Nothing comes easy for Russell Westbrook on the basketball court…except for the running and the leaping. But those skills make Westbrook more a track star than a legit NBA player. Yet Russell is considered one of the best young points in the league, and his dynamic, energetic play is one of the reasons why the Thunder are slowly invading the national consciousness. He boasts a rare combination of top-notch athleticism and maximum effort, two traits which are almost antithetical in today’s NBA. The league’s athletic freaks typically coast on their natural gifts for far too long, temporarily halting their development and limiting their opportunities. Those that aren’t blessed with that athleticism typically opt towards honing a particular skill or simply outwork everyone else on the floor. But despite his ridiculous ups and explosive speed, Westbrook has managed to stay grounded.
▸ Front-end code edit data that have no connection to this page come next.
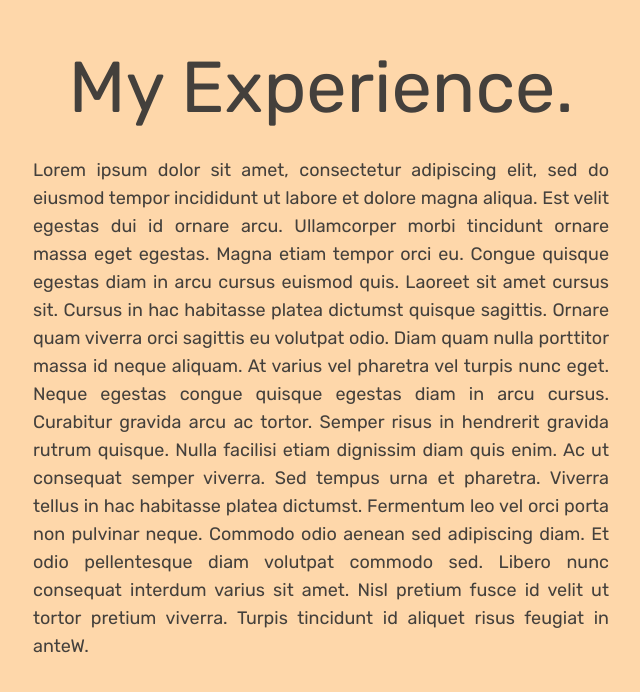
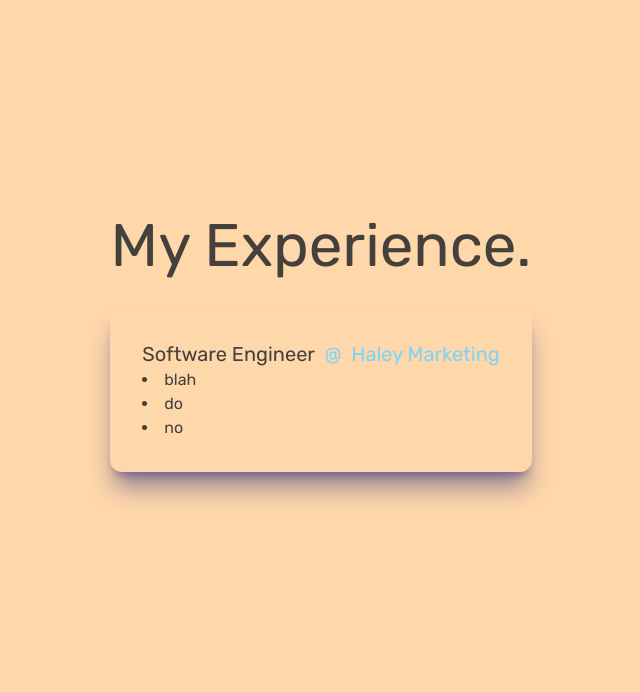
Before and after one commit to alderon07/my-website, a Next.js app in the folder frontend/: page / in a window 1280 px wide. Shown: the part 1916-2608 px from the top of the page, without its empty margins (319-959 px from the left). Built offline with nearby package versions, Linux system fonts and the light colour scheme.

Commit message:
Added transitions

```diff
--- a/frontend/src/components/about/About.tsx
+++ b/frontend/src/components/about/About.tsx
@@ -5,7 +5,7 @@ export default function About() {
     <div className="flex justify-center items-center md:min-h-screen">
 
       <section className="flex flex-col grow md:py-16 md:mx-40 gap-8">
-        <h2 className="text-5xl self-center md:text-6xl lg:text-7xl">About</h2>
+        <h2 className="text-4xl self-center md:text-5xl lg:text-6xl">About</h2>
 
         <div className="flex flex-col gap-8 justify-center items-center">
           <div className="bg-gradient-to-br from-yellow-900 to-amber-300 dark:bg-gradient-to-br dark:from-blue-900 dark:to-indigo-200 rounded-3xl md:rounded-full max-w-lg max-h-lg">
--- a/frontend/src/components/work/Work.tsx
+++ b/frontend/src/components/work/Work.tsx
@@ -1,31 +1,34 @@
 import React from "react";
+import Link from "next/link";
 
 export default function Work() {
   return (
     <div className="flex justify-center items-center md:min-h-screen">
       <section className="flex flex-col grow md:py-16 md:mx-40 gap-8 justify-center items-center">
-        <h2 className="text-5xl self-center md:text-6xl lg:text-7xl">My Experience.</h2>
-        <div>
-          <h6 className="text"></h6>
-          <p className="text-justify md:text-lg max-w-xl">
-            Lorem ipsum dolor sit amet, consectetur adipiscing elit, sed do eiusmod
-            tempor incididunt ut labore et dolore magna aliqua. Est velit egestas dui
-            id ornare arcu. Ullamcorper morbi tincidunt ornare massa eget egestas.
-            Magna etiam tempor orci eu. Congue quisque egestas diam in arcu cursus
-            euismod quis. Laoreet sit amet cursus sit. Cursus in hac habitasse platea
-            dictumst quisque sagittis. Ornare quam viverra orci sagittis eu volutpat
-            odio. Diam quam nulla porttitor massa id neque aliquam. At varius vel
-            pharetra vel turpis nunc eget. Neque egestas congue quisque egestas diam
-            in arcu cursus. Curabitur gravida arcu ac tortor. Semper risus in
-            hendrerit gravida rutrum quisque. Nulla facilisi etiam dignissim diam quis
-            enim. Ac ut consequat semper viverra. Sed tempus urna et pharetra. Viverra
-            tellus in hac habitasse platea dictumst. Fermentum leo vel orci porta non
-            pulvinar neque. Commodo odio aenean sed adipiscing diam. Et odio
-            pellentesque diam volutpat commodo sed. Libero nunc consequat interdum
-            varius sit amet. Nisl pretium fusce id velit ut tortor pretium viverra.
-            Turpis tincidunt id aliquet risus feugiat in anteW.
-          </p>
+        <h2 className="text-4xl self-center md:text-5xl lg:text-6xl">
+          My Experience.
+        </h2>
 
+        <div className="flex flex-col p-8 rounded-xl justify-start shadow-xl shadow-indigo-900/50">
+          <h5 className="text-xl">
+            Software Engineer
+            <span className="text-sky-300">
+              &nbsp; @ &nbsp;
+              <a
+                class="group text-sky-300 transition-all duration-100 ease-in-out visited:text-pink-300"
+                href="#"
+              >
+                <span class="bg-left-bottom bg-gradient-to-r from-amber-300 via-red-500 to-indigo-600 bg-[length:0%_2px] bg-no-repeat group-hover:bg-[length:100%_2px] transition-all duration-500 ease-out">
+                  Haley Marketing
+                </span>
+              </a>
+            </span>
+          </h5>
+          <ul className="list-disc list-inside">
+            <li>blah</li>
+            <li>do</li>
+            <li>no</li>
+          </ul>
         </div>
       </section>
     </div>
```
That’s what makes Westbrook different from say, Steve Francis. Their basketball instincts are certainly comparable, as they understand the general concepts of the position and basketball in general, but without the nuance of the league’s more cerebral point guards. But whereas Francis was a leaper with delusions of a jumpshot (sound familiar, Thunder fans?), Westbrook is slightly more enlightened. His shot selection is just as bad as Francis’, but Russell has given in to the divine ways of the hustle. He moves at a different speed not simply because he’s faster or quicker, but because he has the willingness to move as quickly as he can all the time. It’s the same reason why Westbrook is rarely in control, but it’s a tactic that’s admirable in its sincerity. It would be hard to accuse him of floating or looking disinterested, because Westbrook really only knows one speed. Everything is pedal to the metal, and though that doesn’t bode well for his turnover rate or his team’s offensive efficiency, it makes Russ just as fun to admire as the NBA’s more technically proficient stars.
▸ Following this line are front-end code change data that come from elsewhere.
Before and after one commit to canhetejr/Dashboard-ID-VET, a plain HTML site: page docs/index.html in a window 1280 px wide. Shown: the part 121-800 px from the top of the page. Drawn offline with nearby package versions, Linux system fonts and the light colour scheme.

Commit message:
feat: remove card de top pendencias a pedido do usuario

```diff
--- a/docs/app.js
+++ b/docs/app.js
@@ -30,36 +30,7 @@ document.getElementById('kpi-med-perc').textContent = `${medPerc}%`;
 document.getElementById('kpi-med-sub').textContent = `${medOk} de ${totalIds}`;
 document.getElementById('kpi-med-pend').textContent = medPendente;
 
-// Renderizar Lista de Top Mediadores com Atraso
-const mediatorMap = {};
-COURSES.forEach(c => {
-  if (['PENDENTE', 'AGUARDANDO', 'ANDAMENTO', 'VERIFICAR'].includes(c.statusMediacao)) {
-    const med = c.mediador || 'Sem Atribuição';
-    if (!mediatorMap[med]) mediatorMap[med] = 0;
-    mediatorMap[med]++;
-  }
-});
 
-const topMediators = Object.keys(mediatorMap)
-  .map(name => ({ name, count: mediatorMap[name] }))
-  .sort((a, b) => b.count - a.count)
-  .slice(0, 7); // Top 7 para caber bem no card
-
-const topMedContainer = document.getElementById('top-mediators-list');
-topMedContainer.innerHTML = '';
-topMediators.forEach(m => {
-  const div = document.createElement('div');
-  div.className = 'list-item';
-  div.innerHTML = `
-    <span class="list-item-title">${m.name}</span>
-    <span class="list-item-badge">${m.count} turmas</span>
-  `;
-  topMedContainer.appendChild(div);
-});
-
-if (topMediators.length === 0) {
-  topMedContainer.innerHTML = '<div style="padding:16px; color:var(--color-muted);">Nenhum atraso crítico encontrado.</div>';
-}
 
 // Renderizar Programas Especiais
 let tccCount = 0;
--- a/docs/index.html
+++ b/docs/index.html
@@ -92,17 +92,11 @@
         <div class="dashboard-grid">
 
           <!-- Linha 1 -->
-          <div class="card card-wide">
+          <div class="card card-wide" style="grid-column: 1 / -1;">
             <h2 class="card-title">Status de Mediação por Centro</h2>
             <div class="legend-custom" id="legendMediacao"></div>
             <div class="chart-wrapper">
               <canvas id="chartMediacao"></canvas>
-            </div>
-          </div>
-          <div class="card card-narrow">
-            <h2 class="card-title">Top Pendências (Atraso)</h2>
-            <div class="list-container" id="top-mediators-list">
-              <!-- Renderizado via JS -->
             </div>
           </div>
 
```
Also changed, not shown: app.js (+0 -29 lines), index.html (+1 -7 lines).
The defense is there and the effort is there, but in order for Westbrook to make it to the next level, he’ll need to turn his effort and his hustle inward. Russell’s game will take him as far as he wills it to, and though premier point guard instincts can’t exactly be taught, they can be cultivated by time in the gym, studying video, and with the playbook. That’s what it’s going to take for Westbrook to earn a spot among the elite at his position, and his on-court work ethic gives us all reason for optimism. It’s also the reason why Francis had a ceiling, but Westbrook does not. The key is to avoid spinning sideways, and though he has yet to take any substantive jumps this year, he’s a sophomore. I love instant returns as much as anyone else, but the key to Westbrook understanding and actualizing will be the patience of those within the Thunder organization itself. They put a big vote of confidence in Russ this past summer by not drafting one of a million competent point guards, and that mentality is what’s needed for Westbrook to develop into the player everyone hopes he can be.

Seth Carstens